One of the greatest challenges of blood transfusion worldwide is accessibility to safe and adequate supplies of blood and blood products. Blood group systems are associated with antigens expressed on the red cell membrane, human tissues and organs. Their specificity is often determined by a single gene locus or by two or more very closely linked homologous genes located on the chromosome. The aim of red cell transfusion and solid organ transplant is to ensure the optimum survival of the introduced donor allograft. Apart from the ABO and Rhesus blood group system, the International Society of Blood Transfusion has recognized another 33 blood group systems. Blood grouping and cross-matching is one of the ways to ensure the survival of donors red cells in the recipient. A full understanding of the human blood group systems, their clinical significance, their link to diseases, blood typing, alloantibody investigation and cross-matching is critical in order to prevent transfusion reactions and organ rejection. To facilitate access to safe and adequate supply of blood and blood products globally, there is need to critically look at a number of options aimed at genetic and antigenic modulation of human red cells to prevent the immune system from recognizing and mounting an immune response that often result in haemolytic transfusion reaction and alloimmunization.

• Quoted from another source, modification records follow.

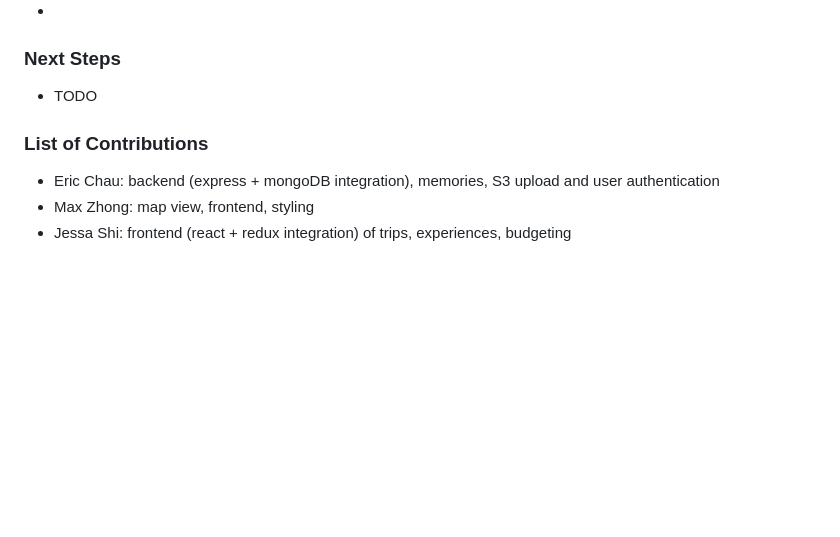
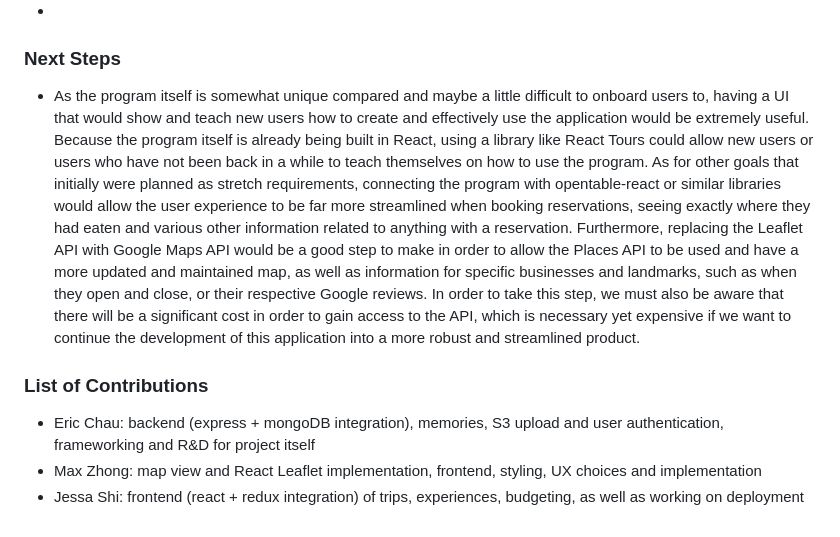
Before and after one commit to jessaberry/mapnap, a Markdown page: README.md, the part around the change. Rendered like a GitHub page; blank space fills up the shorter version.

```diff
--- a/README.md
+++ b/README.md
@@ -68,10 +68,10 @@ attraction, dining, etc.) within a trip, where each experience includes informat
 
 ### Next Steps
 
-- TODO
+- As the program itself is somewhat unique compared and maybe a little difficult to onboard users to, having a UI that would show and teach new users how to create and effectively use the application would be extremely useful. Because the program itself is already being built in React, using a library like React Tours could allow new users or users who have not been back in a while to teach themselves on how to use the program. As for other goals that initially were planned as stretch requirements, connecting the program with opentable-react or similar libraries would allow the user experience to be far more streamlined when booking reservations, seeing exactly where they had eaten and various other information related to anything with a reservation. Furthermore, replacing the Leaflet API with Google Maps API would be a good step to make in order to allow the Places API to be used and have a more updated and maintained map, as well as information for specific businesses and landmarks, such as when they open and close, or their respective Google reviews. In order to take this step, we must also be aware that there will be a significant cost in order to gain access to the API, which is necessary yet expensive if we want to continue the development of this application into a more robust and streamlined product.
 
 ### List of Contributions
 
-- Eric Chau: backend (express + mongoDB integration), memories, S3 upload and user authentication
-- Max Zhong: map view, frontend, styling
-- Jessa Shi: frontend (react + redux integration) of trips, experiences, budgeting
+- Eric Chau: backend (express + mongoDB integration), memories, S3 upload and user authentication, frameworking and R&D for project itself
+- Max Zhong: map view and React Leaflet implementation, frontend, styling, UX choices and implementation
+- Jessa Shi: frontend (react + redux integration) of trips, experiences, budgeting, as well as working on deployment
```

Such strategies include; the enzymatic conversion of specific blood group antigens such as the enzyme converted group O-RBC (ECO-RBC) concept, the potential masking of red cell antigens by treating human red cells with polyethylene glycol (the stealth RBC concept) and the in vitro mass production of red cells in culture media using genetically manipulated and modified stem cells for the production of blood that can potentially be used as universal donor units. The aim of this book is to look at the diversity and clinical relevance of the human blood group systems and identify ways to ensure the safe, adequate supply and optimum survival of allografts (red cells and organs) in recipients.